Ann Arbor to UM: Football Traffic Controls?

At its Aug. 15, 2011 meeting, the Ann Arbor city council approved a resolution stating that no traffic controls for University of Michigan home football games will be provided starting this season, unless the university reimburses the city for costs associated with erecting barricades and changing traffic signals to facilitate efficient movement of traffic. The cost of providing these signs and signal services is around $100,000 per year. The university already reimburses the city for police and fire services associated with home football games.

From the resolution: “Resolved that the City Administrator shall not provide Signs and Signals services to UM for Special UM Events unless: UM and the City execute a contract prior to August 26, 2011, that provides for the full reimbursement to the City of all direct and allocable costs associated with the provision of Signs and Signals services to UM for Special UM Events.”

Michigan’s home opener this year, against Western Michigan, falls on Sept. 3.

The issue is a persistent point of frustration on the city council, because traffic control for football games is a dollar cost to the city, but the city has limited leverage with the university to extract payment. That’s due in part to the fact that traffic control is seen not as merely a matter of convenience, but rather of public safety.

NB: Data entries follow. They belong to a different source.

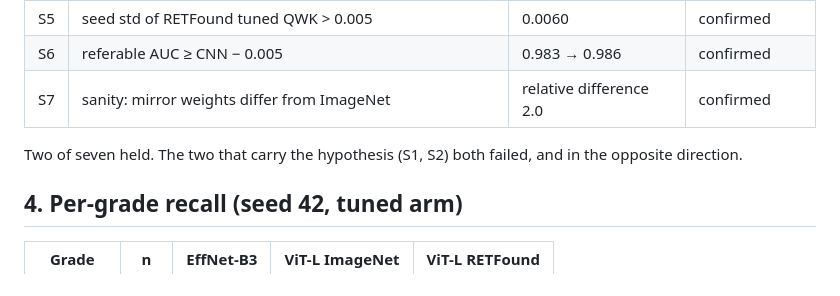
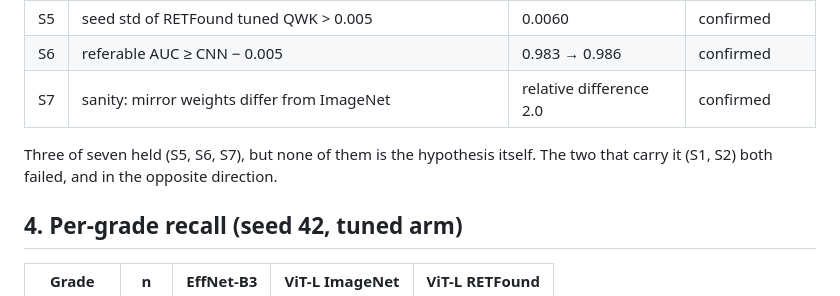
Before and after one commit to devxsubh/aptos-dr-grading-reproduction, a Markdown page: dr-repro/stage7_results.md, the part around the change. Drawn GitHub-style.

Commit message:
Stage 7 results: correct the prediction count (3 of 7 held, not 2)
Co-Authored-By: Claude Sonnet 5.5 <noreply@anthropic.com>

```diff
--- a/dr-repro/stage7_results.md
+++ b/dr-repro/stage7_results.md
@@ -39,7 +39,7 @@ Only the last interval excludes 0: on seed 42, the EfficientNet-B3 is better tha
 | S6 | referable AUC ≥ CNN − 0.005 | 0.983 → 0.986 | confirmed |
 | S7 | sanity: mirror weights differ from ImageNet | relative difference 2.0 | confirmed |
 
-Two of seven held. The two that carry the hypothesis (S1, S2) both failed, and in the opposite direction.
+Three of seven held (S5, S6, S7), but none of them is the hypothesis itself. The two that carry it (S1, S2) both failed, and in the opposite direction.
 
 ## 4. Per-grade recall (seed 42, tuned arm)
 
```
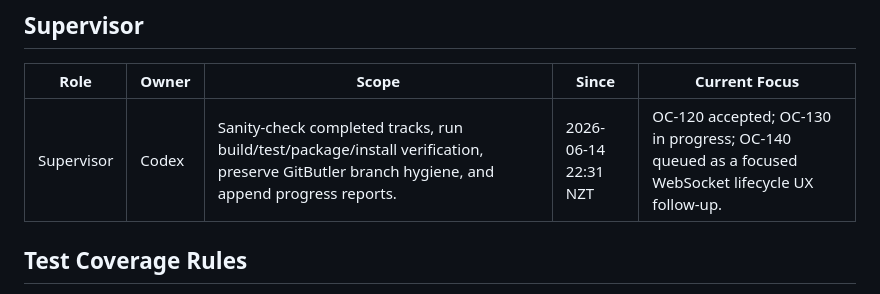
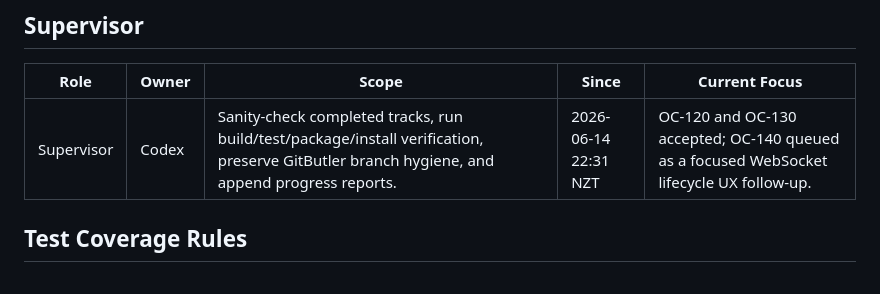
Before and after one commit to cjohnsto-nz/missio, a Markdown page: docs/open-collection-gap-analysis/AGENT_PROGRESS.md, the part around the change. Drawn GitHub-style.

Commit message:
Refresh supervisor focus for OC-140

```diff
--- a/docs/open-collection-gap-analysis/AGENT_PROGRESS.md
+++ b/docs/open-collection-gap-analysis/AGENT_PROGRESS.md
@@ -20,7 +20,7 @@ Status values: `Unclaimed`, `Claimed`, `In Progress`, `Review Ready`, `Blocked`,
 
 | Role | Owner | Scope | Since | Current Focus |
 | --- | --- | --- | --- | --- |
-| Supervisor | Codex | Sanity-check completed tracks, run build/test/package/install verification, preserve GitButler branch hygiene, and append progress reports. | 2026-06-14 22:31 NZT | OC-120 accepted; OC-130 in progress; OC-140 queued as a focused WebSocket lifecycle UX follow-up. |
+| Supervisor | Codex | Sanity-check completed tracks, run build/test/package/install verification, preserve GitButler branch hygiene, and append progress reports. | 2026-06-14 22:31 NZT | OC-120 and OC-130 accepted; OC-140 queued as a focused WebSocket lifecycle UX follow-up. |
 
 ## Test Coverage Rules
 
```
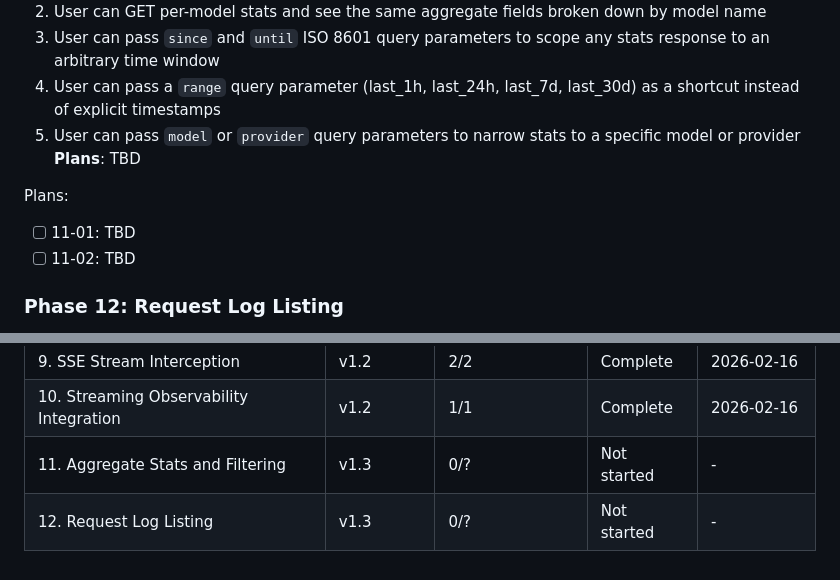
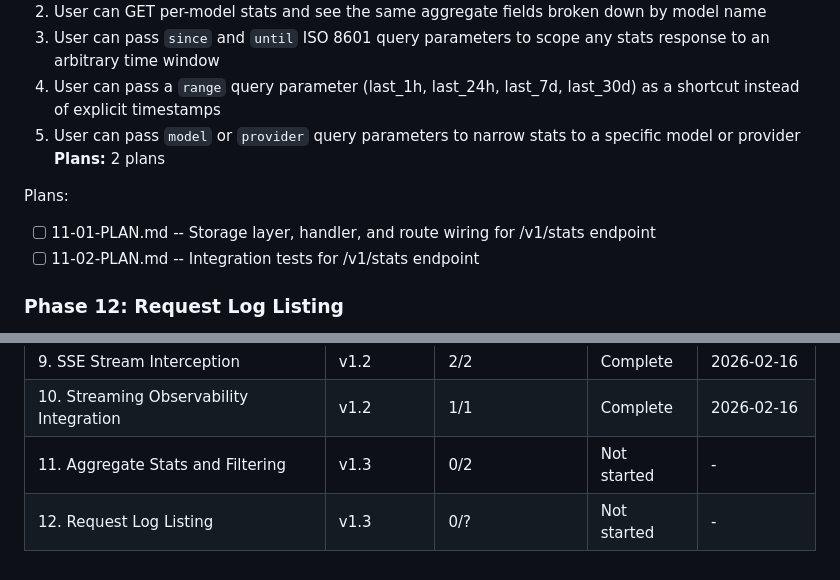
Before and after one commit to johnzilla/arbstr, a Markdown page: .planning/ROADMAP.md, 2 parts joined by grey strips. Rendered like a GitHub page.

Commit message:
docs(11): create phase plan

```diff
--- a/.planning/ROADMAP.md
+++ b/.planning/ROADMAP.md
@@ -60,11 +60,11 @@ See: .planning/milestones/v1.2-ROADMAP.md for full details.
   3. User can pass `since` and `until` ISO 8601 query parameters to scope any stats response to an arbitrary time window
   4. User can pass a `range` query parameter (last_1h, last_24h, last_7d, last_30d) as a shortcut instead of explicit timestamps
   5. User can pass `model` or `provider` query parameters to narrow stats to a specific model or provider
-**Plans**: TBD
+**Plans:** 2 plans
 
 Plans:
-- [ ] 11-01: TBD
-- [ ] 11-02: TBD
+- [ ] 11-01-PLAN.md -- Storage layer, handler, and route wiring for /v1/stats endpoint
+- [ ] 11-02-PLAN.md -- Integration tests for /v1/stats endpoint
 
 ### Phase 12: Request Log Listing
 **Goal**: Users can browse and investigate individual request records with flexible filtering and sorting
@@ -96,5 +96,5 @@ Phases execute in numeric order: 11 -> 12
 | 8. Stream Request Foundation | v1.2 | 1/1 | Complete | 2026-02-16 |
 | 9. SSE Stream Interception | v1.2 | 2/2 | Complete | 2026-02-16 |
 | 10. Streaming Observability Integration | v1.2 | 1/1 | Complete | 2026-02-16 |
-| 11. Aggregate Stats and Filtering | v1.3 | 0/? | Not started | - |
+| 11. Aggregate Stats and Filtering | v1.3 | 0/2 | Not started | - |
 | 12. Request Log Listing | v1.3 | 0/? | Not started | - |
```
Also changed, not shown: 2 other files.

From a March 2010 city council budget work session report: “Christopher Taylor (Ward 3) asked how much of [football traffic control] was an issue of convenience versus public safety. Chief of police Barnett Jones stated that it was all safety-related. Without the combination of cars, barricades and signals, he said, ‘it would be a major malfunction.’”

From a January 2011 city council budget retreat report: “Some councilmembers seemed to suggest that concessions from the university could be won by withholding city consent when the university wanted something from the city. The university’s desire to include Monroe Street as part of the UM Law School campus was cited as a specific example. [City administrator Roger] Fraser, though, counseled that each situation should be evaluated unto itself. He pointed to the planned Fuller Road Station as an example of the importance of that principle.”

From a March 2011 city council budget work session report: “Responding to councilmember questions, [public services area administrator Sue] McCormick said the city did not send the university invoices for the regular home football games, because the university has made it clear that it will not pay. McCormick said when she’d notified UM of the city’s intention of invoicing for the Big Chill, the response she gotten was, ‘We really don’t know how we’ll fund that.’ There was little recourse for the city to take, she said, and in the end the city would have to write it off.”

This brief was filed from the city council’s chambers on the second floor of city hall, located at 301 E. Huron. A more detailed report will follow: [link]